There are several chronic wasting diseases of sheep that are often insidious in onset, but can be economically costly. They are often referred to as “iceberg diseases”, as the noticeably thin ewes are the visible tip of the iceberg, with the vast majority of their negative impact hidden below the surface.

What are these diseases?

Johne’s disease

Johne’s disease is caused by the bacteria Mycobacterium avium paratuberculosis, and affects sheep, cattle, goats, deer and other ruminants. While animals are infected early in life, the disease usually only becomes apparent above 2.5 years of age. Symptoms in sheep and goats are often confined to weight loss.

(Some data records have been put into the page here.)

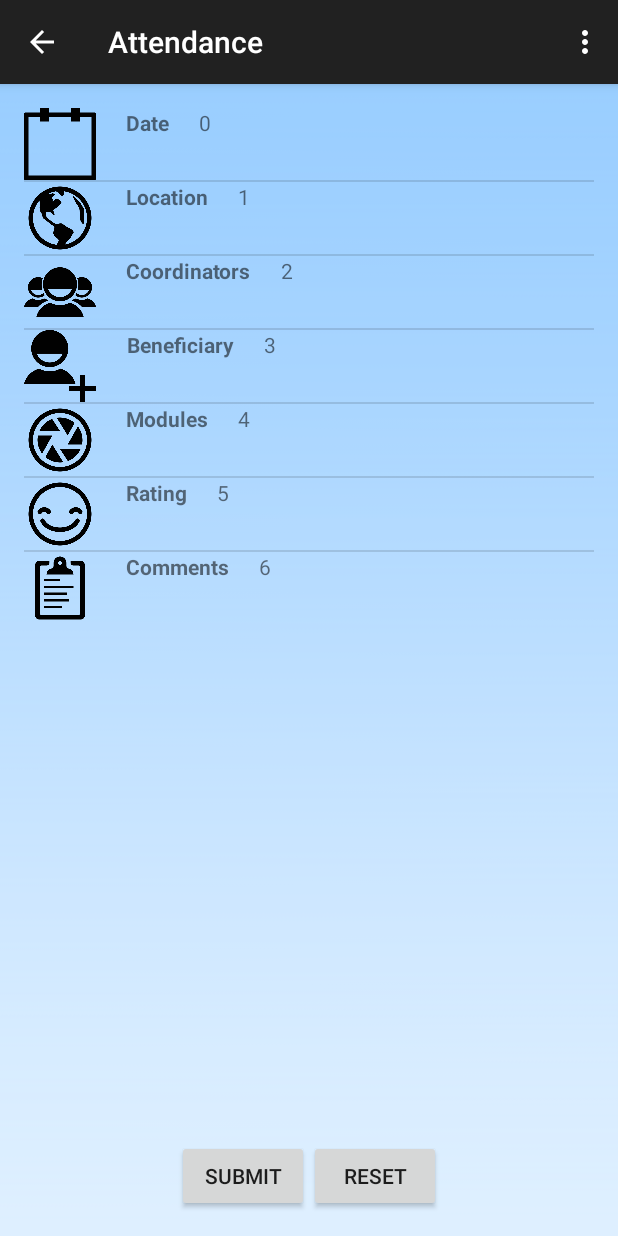
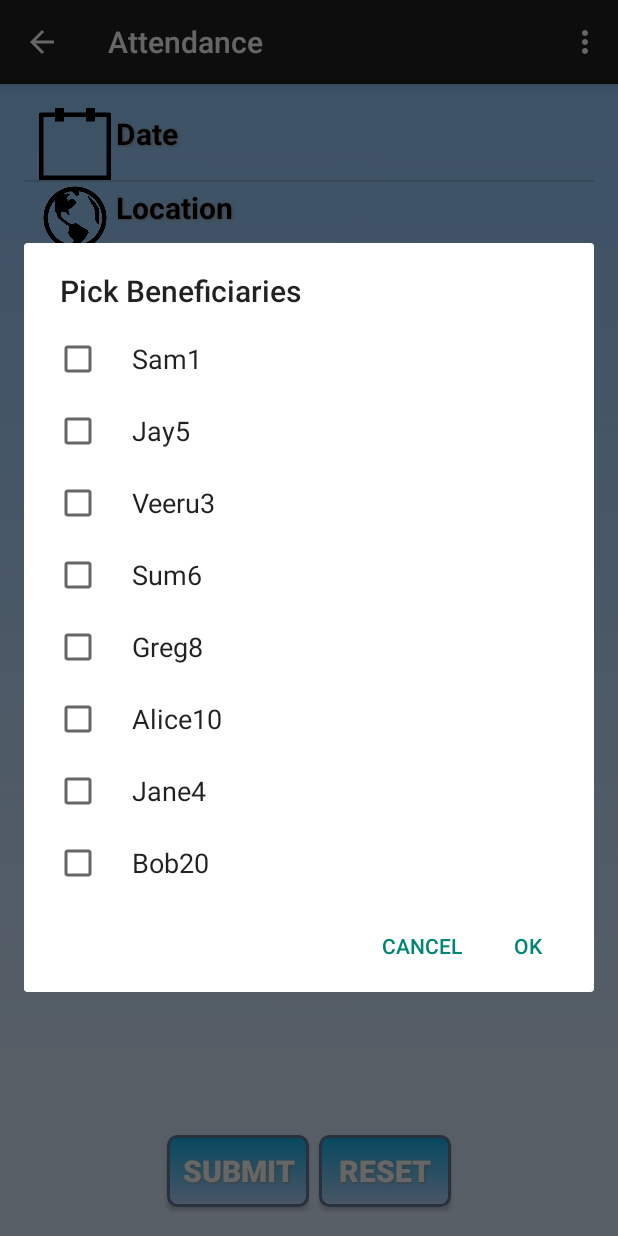
Before and after one commit to code-for-india/projectKHEL, an Android app: the AttendanceActivity screen opened directly, with no data from a screen before it, after a tap on "Beneficiary", on a phone screen of 412 x 824 dp. Run offline under Robolectric (Android 15) with nearby library versions, the light colour scheme and no system bars.

Commit message:
Look & Feel updated, Beneficiary support. Icon changed

```diff
--- a/client/ProjectKhelApp/app/build.gradle
+++ b/client/ProjectKhelApp/app/build.gradle
@@ -6,7 +6,7 @@ android {
 
     defaultConfig {
         applicationId "org.cfi.projectkhel"
-        minSdkVersion 14
+        minSdkVersion 11
         targetSdkVersion 21
         versionCode 1
         versionName "1.0"
--- a/client/ProjectKhelApp/app/src/main/AndroidManifest.xml
+++ b/client/ProjectKhelApp/app/src/main/AndroidManifest.xml
@@ -4,7 +4,7 @@
 
     <application
         android:allowBackup="true"
-        android:icon="@drawable/ic_launcher"
+        android:icon="@drawable/icon"
         android:label="@string/app_name"
         android:theme="@style/AppTheme" >
         <activity
--- a/client/ProjectKhelApp/app/src/main/java/org/cfi/projectkhel/AttendanceActivity.java
+++ b/client/ProjectKhelApp/app/src/main/java/org/cfi/projectkhel/AttendanceActivity.java
@@ -23,13 +23,11 @@ import android.widget.ImageView;
 import android.widget.ListView;
 import android.widget.RatingBar;
 import android.widget.TextView;
-
+import android.widget.Toast;
 import org.cfi.projectkhel.data.Attendance;
 import org.cfi.projectkhel.data.DataManager;
 import org.cfi.projectkhel.data.DataUtils;
-
 import static org.cfi.projectkhel.AttendanceConstants.*;
-
 import java.util.ArrayList;
 import java.util.Calendar;
 import java.util.List;
@@ -39,6 +37,8 @@ import java.util.List;
  *
  * TODO:
  * 1. Move all hardcoded strings into resource file.
+ * 2. Generalize Dialog handling based on type (single-select, multi-select)
+ * 3. Optimize DataManager calls
  */
 public class AttendanceActivity extends ActionBarActivity implements AdapterView.OnItemClickListener{
 
@@ -91,7 +91,6 @@ public class AttendanceActivity extends ActionBarActivity implements AdapterView
     mYear = c.get(Calendar.YEAR);
     mMonthOfYear = c.get(Calendar.MONTH);
     mDayOfMonth = c.get(Calendar.DAY_OF_MONTH);
-
   }
 
   @Override
@@ -117,6 +116,8 @@ public class AttendanceActivity extends ActionBarActivity implements AdapterView
 
   public void onSubmitClick(View v) {
     Log.d(TAG, "Attendance: " +  attendance);
+    Toast.makeText(this, "Attendance data submitted", Toast.LENGTH_SHORT).show();
+    finish();
   }
 
   public void onResetClick(View v) {
@@ -250,7 +251,7 @@ public class AttendanceActivity extends ActionBarActivity implements AdapterView
           public void onClick(DialogInterface dialog, int id) {
             // User clicked OK, so save the mSelectedItems results somewhere
             // or return them to the component that opened the dialog
-            dataRow.setContent("Chosen: " + selectedItems.size());
+            dataRow.setContent(" [ " + selectedItems.size() + " ] ");
             attendance.addCoordinators(DataUtils.getIdsFromSelectedItems(selectedItems,
                 DataManager.getInstance().getCoordinators()));
           }
@@ -311,6 +312,49 @@ public class AttendanceActivity extends ActionBarActivity implements AdapterView
   }
 
   private void handleBeneficiariesDialog(final MyCustomData dataRow) {
+    final CharSequence beneficiaryNames[] = DataUtils.getEntryNames(DataManager.getInstance().getBeneficiaries());
+    boolean[] checkItems = DataUtils.getSelectedItemsFromIds(attendance.getBeneficiaries(),
+        DataManager.getInstance().getBeneficiaries());
+    // List where we track the selected items
+    final List<Integer> selectedItems = DataUtils.getSelectedItemsFromBoolList(checkItems);
+
+    AlertDialog.Builder builder = new AlertDialog.Builder(this);
+    // Set the dialog title
+    builder.setTitle("Pick Beneficiaries")
+        // Specify the list array, the items to be selected by default (null for none),
+        // and the listener through which to receive callbacks when items are selected
+        .setMultiChoiceItems(beneficiaryNames, checkItems,
+            new DialogInterface.OnMultiChoiceClickListener() {
+              @Override
+              public void onClick(DialogInterface dialog, int which, boolean isChecked) {
+                if (isChecked) {
+                  // If the user checked the item, add it to the selected items
+                  selectedItems.add(which);
+                } else if (selectedItems.contains(which)) {
+                  // Else, if the item is already in the array, remove it
+                  selectedItems.remove(Integer.valueOf(which));
+                }
+              }
+            })
+            // Set the action buttons
+        .setPositiveButton(R.string.ok, new DialogInterface.OnClickListener() {
+          @Override
+          public void onClick(DialogInterface dialog, int id) {
+            // User clicked OK, so save the mSelectedItems results somewhere
+            // or return them to the component that opened the dialog
+            dataRow.setContent(" [ " + selectedItems.size() + " ] ");
+            attendance.addBeneficiaries(DataUtils.getIdsFromSelectedItems(selectedItems,
+                DataManager.getInstance().getBeneficiaries()));
+          }
+        })
+        .setNegativeButton(R.string.cancel, new DialogInterface.OnClickListener() {
+          @Override
+          public void onClick(DialogInterface dialog, int id) {
+            // do nothing
+          }
+        });
+
+    builder.show();
   }
 
   private void handleLocationDialog(final MyCustomData dataRow) {
@@ -429,7 +473,7 @@ public class AttendanceActivity extends ActionBarActivity implements AdapterView
 
   private void populateListContents() {
     for (int i = 0; i < LABELS.length; i++) {
-      mData.add(new MyCustomData(IMAGES[i], LABELS[i], ""+i));
+      mData.add(new MyCustomData(IMAGES[i], LABELS[i], ""));
     }
   }
 
@@ -457,5 +501,4 @@ public class AttendanceActivity extends ActionBarActivity implements AdapterView
     return data.substring(0, data.length() > SHORTEN_LEN ? SHORTEN_LEN : data.length()) + "...";
   }
 
-
 }
--- /dev/null
+++ b/client/ProjectKhelApp/app/src/main/res/drawable/khelbutton.xml
@@ -0,0 +1,37 @@
+<?xml version="1.0" encoding="utf-8" ?>
+<selector xmlns:android="http://schemas.android.com/apk/res/android">
+<item android:state_pressed="true" >
+    <shape>
+        <solid
+            android:color="#ff15e1ef" />
+        <stroke
+            android:width="1dp"
+            android:color="#ff188799" />
+        <corners
+            android:radius="6dp" />
+        <padding
+            android:left="10dp"
+            android:top="10dp"
+            android:right="10dp"
+            android:bottom="10dp" />
+    </shape>
+</item>
+<item>
+    <shape>
+        <gradient
+            android:startColor="#ff0fb4ef"
+            android:endColor="#ffbad8ff"
+            android:angle="270" />
+        <stroke
+            android:width="2dp"
+            android:color="#ff657a99" />
+        <corners
+            android:radius="6dp" />
+        <padding
+            android:left="10dp"
+            android:top="10dp"
+            android:right="10dp"
+            android:bottom="10dp" />
+    </shape>
+</item>
+</selector>
--- a/client/ProjectKhelApp/app/src/main/res/layout/activity_attendance.xml
+++ b/client/ProjectKhelApp/app/src/main/res/layout/activity_attendance.xml
@@ -5,7 +5,7 @@
     android:paddingTop="@dimen/activity_vertical_margin"
     android:paddingBottom="@dimen/activity_vertical_margin"
     android:background="@drawable/bgstrip"
-    android:icon="@android:drawable/ic_menu_today"
+    android:icon="@android:drawable/ic_media_play"
     tools:context="org.cfi.projectkhel.AttendanceActivity">
 
     <ListView
@@ -13,6 +13,7 @@
         android:layout_width="match_parent"
         android:layout_height="wrap_content"
         android:layout_alignParentLeft="true"
+        android:layout_alignParentStart="true"
         android:layout_alignParentTop="true" >
 
     </ListView>
@@ -27,18 +28,23 @@
         android:layout_centerHorizontal="true">
 
         <Button
+            android:id="@+id/submitButton"
+            android:text="Submit"
+            android:onClick="onSubmitClick"
+            android:background="@drawable/khelbutton"
+            style="@style/button_text"
             android:layout_width="wrap_content"
-            android:layout_height="wrap_content"
-            android:text="Submit"
-            android:id="@+id/submitButton"
-            android:onClick="onSubmitClick" />
+            android:layout_height="wrap_content" />
 
         <Button
+            android:id="@+id/resetButton"
+            android:text="Reset"
+            android:layout_marginLeft="15dp"
+            android:onClick="onResetClick"
+            android:background="@drawable/khelbutton"
+            style="@style/button_text"
             android:layout_width="wrap_content"
-            android:layout_height="wrap_content"
-            android:text="Reset"
-            android:id="@+id/resetButton"
-            android:onClick="onResetClick" />
+            android:layout_height="wrap_content" />
     </LinearLayout>
 
 
--- a/client/ProjectKhelApp/app/src/main/res/layout/attendance_row.xml
+++ b/client/ProjectKhelApp/app/src/main/res/layout/attendance_row.xml
@@ -2,6 +2,7 @@
 <LinearLayout xmlns:android="http://schemas.android.com/apk/res/android"
     android:orientation="horizontal"
     android:layout_width="match_parent"
+    android:paddingLeft="10dp"
     android:layout_height="match_parent">
 
     <ImageView
@@ -11,11 +12,12 @@
 
     <TextView
         android:id="@+id/attLabelTextView"
-        android:layout_width="wrap_content"
+        android:layout_width="130dp"
         android:layout_height="wrap_content"
-        android:layout_marginLeft="20dp"
+        android:layout_marginLeft="40dp"
         android:textStyle="bold"
-        android:gravity="center"
+        android:gravity="start"
+        style="@style/list_text"
         android:text="Label" />
 
     <TextView
@@ -23,7 +25,8 @@
         android:layout_width="wrap_content"
         android:layout_height="wrap_content"
         android:layout_marginLeft="20dp"
-        android:gravity="center"
+        android:layout_marginRight="5dp"
+        android:gravity="end"
         android:text="Content" />
 
 </LinearLayout>
--- a/client/ProjectKhelApp/app/src/main/res/values/styles.xml
+++ b/client/ProjectKhelApp/app/src/main/res/values/styles.xml
@@ -5,4 +5,32 @@
         <!-- Customize your theme here. -->
     </style>
 
+    <style name="button_text" >
+        <item name="android:layout_width" >fill_parent</item>
+        <item name="android:layout_height" >wrap_content</item>
+        <item name="android:textColor" >#ffffff</item>
+        <item name="android:gravity" >center</item>
+        <item name="android:layout_margin" >3dp</item>
+        <item name="android:textSize" >20dp</item>
+        <item name="android:textStyle" >bold</item>
+        <item name="android:shadowColor" >#ff9c9c9c</item>
+        <item name="android:shadowDx" >1</item>
+        <item name="android:shadowDy" >1</item>
+        <item name="android:shadowRadius" >2</item>
+    </style>
+
+
+    <style name="list_text" >
+        <item name="android:layout_width" >fill_parent</item>
+        <item name="android:layout_height" >wrap_content</item>
+        <item name="android:textColor" >#000000</item>
+        <item name="android:gravity" >center</item>
+        <item name="android:layout_margin" >3dp</item>
+        <item name="android:textSize" >20dp</item>
+        <item name="android:textStyle" >bold</item>
+        <item name="android:shadowColor" >#ff9c9c9c</item>
+        <item name="android:shadowDx" >1</item>
+        <item name="android:shadowDy" >1</item>
+        <item name="android:shadowRadius" >2</item>
+    </style>
 </resources>
```
Also changed, not shown: client/ProjectKhelApp/app/src/main/res/layout/activity_main.xml (+21 -15 lines), client/ProjectKhelApp/app/src/main/res/drawable/back.png (added), client/ProjectKhelApp/app/src/main/res/drawable/icon.png (added), client/ProjectKhelApp/app/src/main/res/drawable/play.png (added), 1 other file.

Infection can be detected by post-mortem examination of thin ewes, blood sampling thin sheep or, the most sensitive method, submitting faecal samples from thin sheep for pooled PCR testing. The latter is available from SAC for £75.40 for 10 animals.

If Johne’s disease is having an impact on your flock, then consider either attempting to eliminate it, though this will be a slow process, or using the Gudair vaccine to reduce the impact it has. There is an accreditation scheme:


Caseous lymphadenitis (CLA) is caused by the bacteria Corynebacterium pseudotuberculosis. It causes abscesses in lymph nodes. These are mainly superficial, often round the head and neck. A rarer form is when the affected lymph nodes are mainly internal, often in the lungs.

It is spread through coughed-up bacteria (from sheep with the internal form) or discharging pus (from the superficial form) getting into cuts on the skin, or being ingested or inhaled.

Diagnosis may be made by culturing the bacteria from abscesses (either superficial ones, or internal ones found on post-mortem) or by blood sampling animals.

If you think your flock may be affected by CLA, contact us for more advice. Make sure you isolate any animals with discharging abscesses from the rest of the flock until healed up (ideally outside, as the bacteria survives less time in the cold and damp than in the dry).


Maedi-Visna (MV) is caused by the Maedi-Visna Virus. The virus causes the accumulation of scar tissue within the lungs and udder, leading to breathlessness, exercise intolerance and a hard udder with poor milk production. More rarely, infected animals develop neurological signs. Once infected, animals never clear the infection. Flocks with widespread infection often have significant reductions in productivity (20-40%).

Diagnosis is usually made by blood sampling. A screening test of up to 12 animals is available from the SAC for £37. If suspicious signs are seen on post-mortem this can be tested by sending off the affected organs.

Control depends on the level of disease in the flock. We can advise on the options available to you and what might be the best option for your situation. An accreditation scheme exists:


Ovine pulmonary adenocarcinoma (OPA) is caused by the Jaagsiekte Retrovirus (JSRV). This virus transforms the fluid secreting cells of the lung into tumour cells. Affected sheep show breathlessness, exercise intolerance and repeated moist coughing.

Diagnosis may be made on post-mortem with lab testing to confirm OPA. Ultrasound scanning of the lungs can identify affected sheep (once the tumours have reached a certain size) but not infected sheep. There is no blood test.